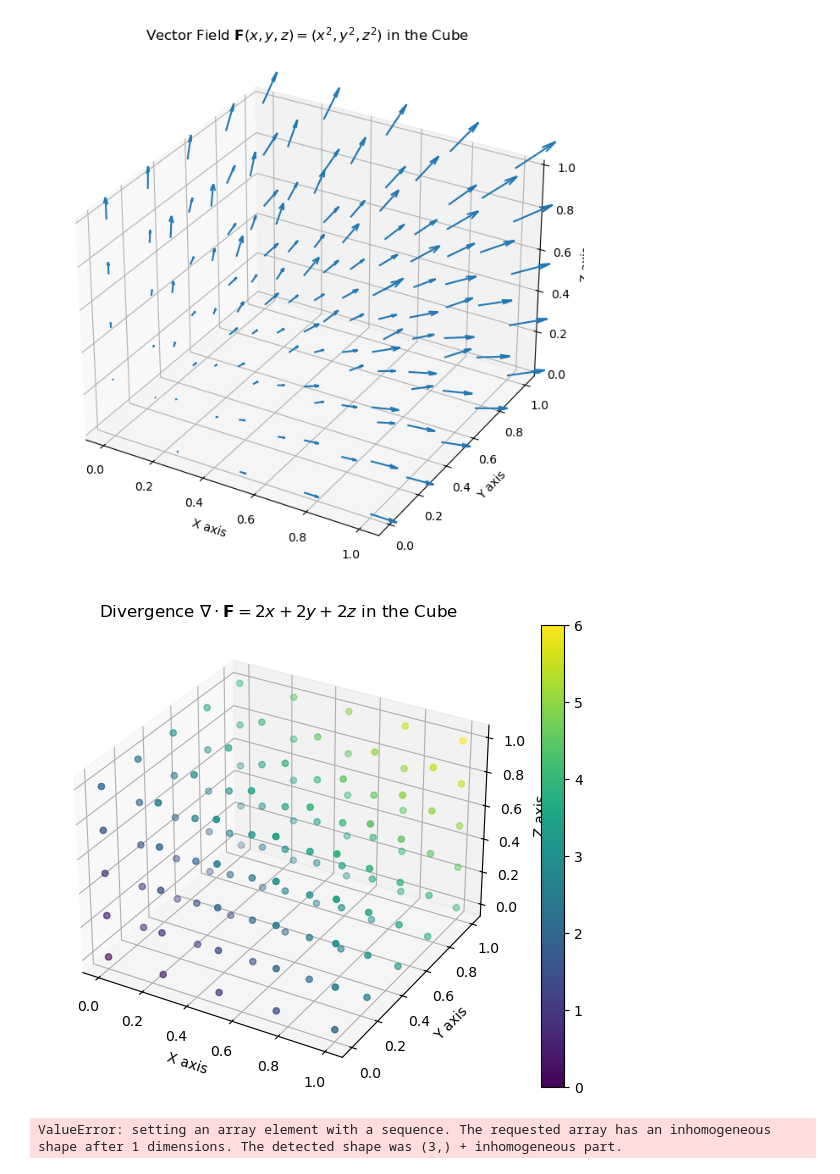
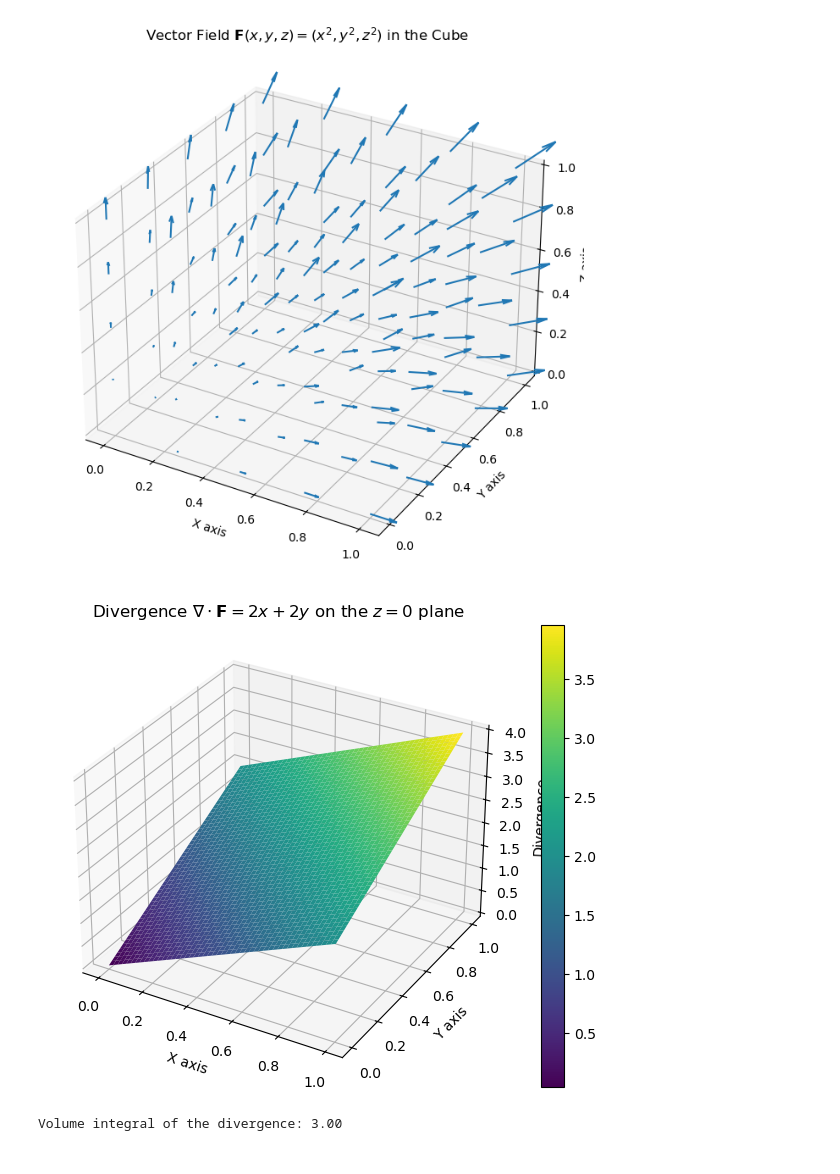
Before and after one commit to carlosdhoyos/fluid_mechanics, a Jupyter notebook: prerequisites_nb.ipynb, the cells around one changed output. Drawn from its saved outputs; the diff is of its cells as text; code cells hidden in the pictures.

```diff
--- a/prerequisites_nb.ipynb
+++ b/prerequisites_nb.ipynb
@@ -139,42 +140,46 @@ plt.show()
 # %% [output]
 [figure]
 # %%
-# Compute the divergence at each point in the cube
-Divergence = 2 * X + 2 * Y + 2 * Z
+import numpy as np
+import matplotlib.pyplot as plt
+from mpl_toolkits.mplot3d import Axes3D
 
-# Create a 3D surface plot for the divergence
+# Create a grid of points in the cube
+n = 50  # Increase the grid density for a smoother surface plot
+x_vals, y_vals = np.linspace(0, 1, n), np.linspace(0, 1, n)
+X, Y = np.meshgrid(x_vals, y_vals)
+
+# Calculate the divergence at z = 0 plane
+Divergence_z0 = 2 * X + 2 * Y  # Since z = 0, the divergence simplifies to 2x + 2y
+
+# Create a 3D surface plot for the divergence on z = 0 plane
 fig = plt.figure(figsize=(8, 6))
 ax = fig.add_subplot(111, projection='3d')
 
-# Plot the divergence field
-divergence_plot = ax.scatter(X, Y, Z, c=Divergence, cmap='viridis', marker='o')
-fig.colorbar(divergence_plot, ax=ax)
+# Plot the surface
+surface_plot = ax.plot_surface(X, Y, Divergence_z0, cmap='viridis', edgecolor='none')
+
+# Add a color bar
+fig.colorbar(surface_plot, ax=ax)
 
 # Set labels
 ax.set_xlabel('X axis')
 ax.set_ylabel('Y axis')
-ax.set_zlabel('Z axis')
-ax.set_title('Divergence $\\nabla \\cdot \\mathbf{F} = 2x + 2y + 2z$ in the Cube')
+ax.set_zlabel('Divergence')
+ax.set_title('Divergence $\\nabla \\cdot \\mathbf{F} = 2x + 2y$ on the $z = 0$ plane')
 
 plt.show()
 # %% [output]
-[figure, old version]
+[figure, new version]
-# %%
-# Calculate the flux through each face of the cube
-# Face at x = 1
-normal_x = np.array([1, 0, 0])
-flux_x_face = np.dot(np.array([1, Y, Z]).T, normal_x)
-
-# Face at y = 1
-normal_y = np.array([0, 1, 0])
-flux_y_face = np.dot(np.array([X, 1, Z]).T, normal_y)
-
-# Face at z = 1
-normal_z = np.array([0, 0, 1])
-flux_z_face = np.dot(np.array([X, Y, 1]).T, normal_z)
-
-# Total flux
-total_flux = np.sum(flux_x_face) + np.sum(flux_y_face) + np.sum(flux_z_face)
-print(f"Total surface flux: {total_flux}")
-# %% [output]
-ValueError: setting an array element with a sequence. The requested array has an inhomogeneous shape after 1 dimensions. The detected shape was (3,) + inhomogeneous part.
+# %%
+from scipy.integrate import tplquad
+
+# Define the divergence of the vector field
+def divergence(x, y, z):
+    return 2 * x + 2 * y + 2 * z
+
+# Limits of the cube: x, y, z in [0, 1]
+volume_integral, _ = tplquad(divergence, 0, 1, lambda x: 0, lambda x: 1, lambda x, y: 0, lambda x, y: 1)
+print(f"Volume integral of the divergence: {volume_integral:.2f}")
+# %% [output]
+Volume integral of the divergence: 3.00
```
Also changed, not shown: parts of 5 cells of this notebook, 51 other files.
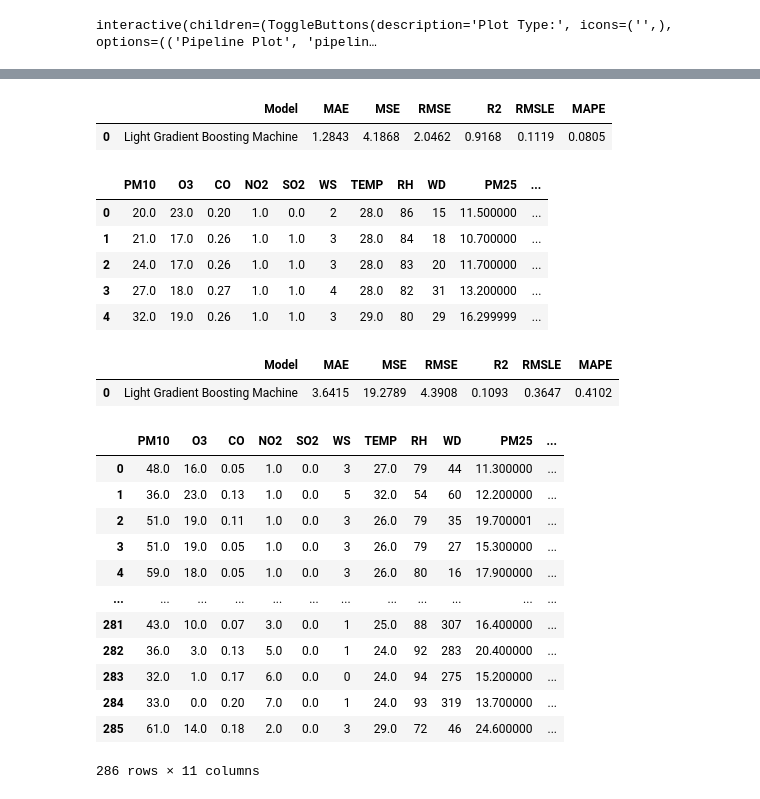
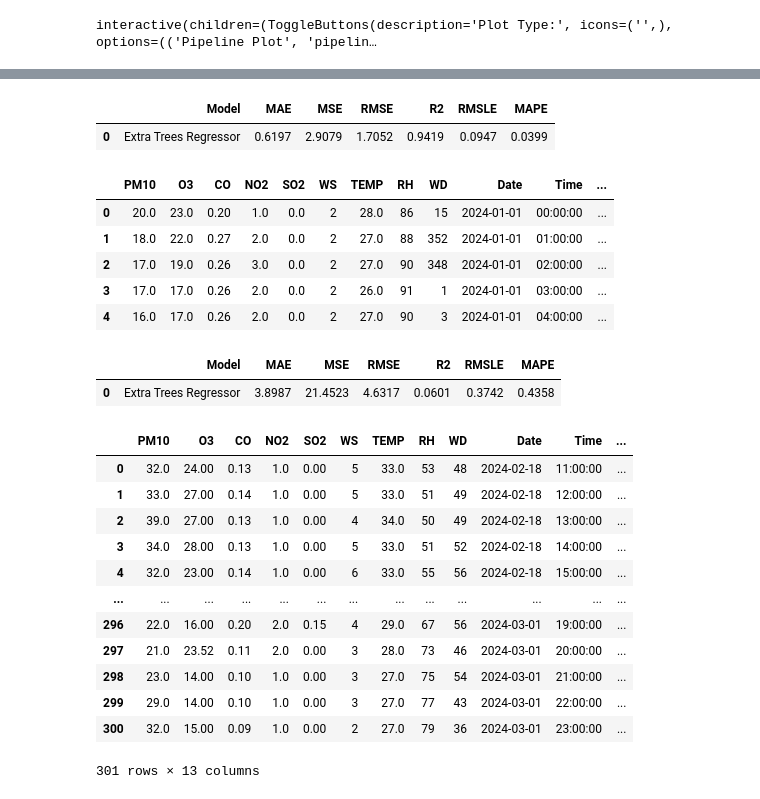
Before and after one commit to jayjiratta/predict_pm2.5, a Jupyter notebook: predict.ipynb, the cells around one changed output, grey strips where cells are left out. Cells and saved outputs as stored; diff of their text form; code cells hidden in the pictures.

```diff
--- a/predict.ipynb
+++ b/predict.ipynb
@@ -77,0 +60,2 @@ lightgbm = create_model('lightgbm')
+# %%
+et = create_model('et')
@@ -78,33 +79,33 @@ lightgbm = create_model('lightgbm')
 # %%
-predictions = predict_model(lightgbm, data=data)
+predictions = predict_model(et, data)
 predictions.head()
 # %% [output]
 |  | Model | MAE | MSE | RMSE | R2 | RMSLE | MAPE |
-| 0 | Light Gradient Boosting Machine | 1.2843 | 4.1868 | 2.0462 | 0.9168 | 0.1119 | 0.0805 |
+| 0 | Extra Trees Regressor | 0.6197 | 2.9079 | 1.7052 | 0.9419 | 0.0947 | 0.0399 |
-|  | PM10 | O3 | CO | NO2 | SO2 | WS | TEMP | RH | WD | PM25 | ... |
-| 0 | 20.0 | 23.0 | 0.20 | 1.0 | 0.0 | 2 | 28.0 | 86 | 15 | 11.500000 | ... |
-| 1 | 21.0 | 17.0 | 0.26 | 1.0 | 1.0 | 3 | 28.0 | 84 | 18 | 10.700000 | ... |
-| 2 | 24.0 | 17.0 | 0.26 | 1.0 | 1.0 | 3 | 28.0 | 83 | 20 | 11.700000 | ... |
-| 3 | 27.0 | 18.0 | 0.27 | 1.0 | 1.0 | 4 | 28.0 | 82 | 31 | 13.200000 | ... |
-| 4 | 32.0 | 19.0 | 0.26 | 1.0 | 1.0 | 3 | 29.0 | 80 | 29 | 16.299999 | ... |
+|  | PM10 | O3 | CO | NO2 | SO2 | WS | TEMP | RH | WD | Date | Time | ... |
+| 0 | 20.0 | 23.0 | 0.20 | 1.0 | 0.0 | 2 | 28.0 | 86 | 15 | 2024-01-01 | 00:00:00 | ... |
+| 1 | 18.0 | 22.0 | 0.27 | 2.0 | 0.0 | 2 | 27.0 | 88 | 352 | 2024-01-01 | 01:00:00 | ... |
+| 2 | 17.0 | 19.0 | 0.26 | 3.0 | 0.0 | 2 | 27.0 | 90 | 348 | 2024-01-01 | 02:00:00 | ... |
+| 3 | 17.0 | 17.0 | 0.26 | 2.0 | 0.0 | 2 | 26.0 | 91 | 1 | 2024-01-01 | 03:00:00 | ... |
+| 4 | 16.0 | 17.0 | 0.26 | 2.0 | 0.0 | 2 | 27.0 | 90 | 3 | 2024-01-01 | 04:00:00 | ... |
 # %%
 test = pd.read_csv('test.csv')
-test = test.drop(columns=['Date', 'Time'])
-predict_model(lightgbm,data=test)
+test = test.drop(columns=['DATETIMEDATA'])
+predict_model(et,data=test)
 # %% [output]
 |  | Model | MAE | MSE | RMSE | R2 | RMSLE | MAPE |
-| 0 | Light Gradient Boosting Machine | 3.6415 | 19.2789 | 4.3908 | 0.1093 | 0.3647 | 0.4102 |
+| 0 | Extra Trees Regressor | 3.8987 | 21.4523 | 4.6317 | 0.0601 | 0.3742 | 0.4358 |
-|  | PM10 | O3 | CO | NO2 | SO2 | WS | TEMP | RH | WD | PM25 | ... |
-| 0 | 48.0 | 16.0 | 0.05 | 1.0 | 0.0 | 3 | 27.0 | 79 | 44 | 11.300000 | ... |
-| 1 | 36.0 | 23.0 | 0.13 | 1.0 | 0.0 | 5 | 32.0 | 54 | 60 | 12.200000 | ... |
-| 2 | 51.0 | 19.0 | 0.11 | 1.0 | 0.0 | 3 | 26.0 | 79 | 35 | 19.700001 | ... |
-| 3 | 51.0 | 19.0 | 0.05 | 1.0 | 0.0 | 3 | 26.0 | 79 | 27 | 15.300000 | ... |
-| 4 | 59.0 | 18.0 | 0.05 | 1.0 | 0.0 | 3 | 26.0 | 80 | 16 | 17.900000 | ... |
-| ... | ... | ... | ... | ... | ... | ... | ... | ... | ... | ... | ... |
-| 281 | 43.0 | 10.0 | 0.07 | 3.0 | 0.0 | 1 | 25.0 | 88 | 307 | 16.400000 | ... |
-| 282 | 36.0 | 3.0 | 0.13 | 5.0 | 0.0 | 1 | 24.0 | 92 | 283 | 20.400000 | ... |
-| 283 | 32.0 | 1.0 | 0.17 | 6.0 | 0.0 | 0 | 24.0 | 94 | 275 | 15.200000 | ... |
-| 284 | 33.0 | 0.0 | 0.20 | 7.0 | 0.0 | 1 | 24.0 | 93 | 319 | 13.700000 | ... |
-| 285 | 61.0 | 14.0 | 0.18 | 2.0 | 0.0 | 3 | 29.0 | 72 | 46 | 24.600000 | ... |
+|  | PM10 | O3 | CO | NO2 | SO2 | WS | TEMP | RH | WD | Date | Time | ... |
+| 0 | 32.0 | 24.00 | 0.13 | 1.0 | 0.00 | 5 | 33.0 | 53 | 48 | 2024-02-18 | 11:00:00 | ... |
+| 1 | 33.0 | 27.00 | 0.14 | 1.0 | 0.00 | 5 | 33.0 | 51 | 49 | 2024-02-18 | 12:00:00 | ... |
+| 2 | 39.0 | 27.00 | 0.13 | 1.0 | 0.00 | 4 | 34.0 | 50 | 49 | 2024-02-18 | 13:00:00 | ... |
+| 3 | 34.0 | 28.00 | 0.13 | 1.0 | 0.00 | 5 | 33.0 | 51 | 52 | 2024-02-18 | 14:00:00 | ... |
+| 4 | 32.0 | 23.00 | 0.14 | 1.0 | 0.00 | 6 | 33.0 | 55 | 56 | 2024-02-18 | 15:00:00 | ... |
+| ... | ... | ... | ... | ... | ... | ... | ... | ... | ... | ... | ... | ... |
+| 296 | 22.0 | 16.00 | 0.20 | 2.0 | 0.15 | 4 | 29.0 | 67 | 56 | 2024-03-01 | 19:00:00 | ... |
+| 297 | 21.0 | 23.52 | 0.11 | 2.0 | 0.00 | 3 | 28.0 | 73 | 46 | 2024-03-01 | 20:00:00 | ... |
+| 298 | 23.0 | 14.00 | 0.10 | 1.0 | 0.00 | 3 | 27.0 | 75 | 54 | 2024-03-01 | 21:00:00 | ... |
+| 299 | 29.0 | 14.00 | 0.10 | 1.0 | 0.00 | 3 | 27.0 | 77 | 43 | 2024-03-01 | 22:00:00 | ... |
+| 300 | 32.0 | 15.00 | 0.09 | 1.0 | 0.00 | 2 | 27.0 | 79 | 36 | 2024-03-01 | 23:00:00 | ... |
-286 rows × 11 columns
+301 rows × 13 columns
 # %%
```
Also changed, not shown: parts of 11 cells of this notebook.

- - - - - - -

## WORK TO BE COMPLETED
What lines of the material above hold the string "from"? Please copy them.

## RESULT FOR THIS TASK
Before and after one commit to carlosdhoyos/fluid_mechanics, a Jupyter notebook: prerequisites_nb.ipynb, the cells around one changed output. Drawn from its saved outputs; the diff is of its cells as text; code cells hidden in the pictures.
+from mpl_toolkits.mplot3d import Axes3D
+from scipy.integrate import tplquad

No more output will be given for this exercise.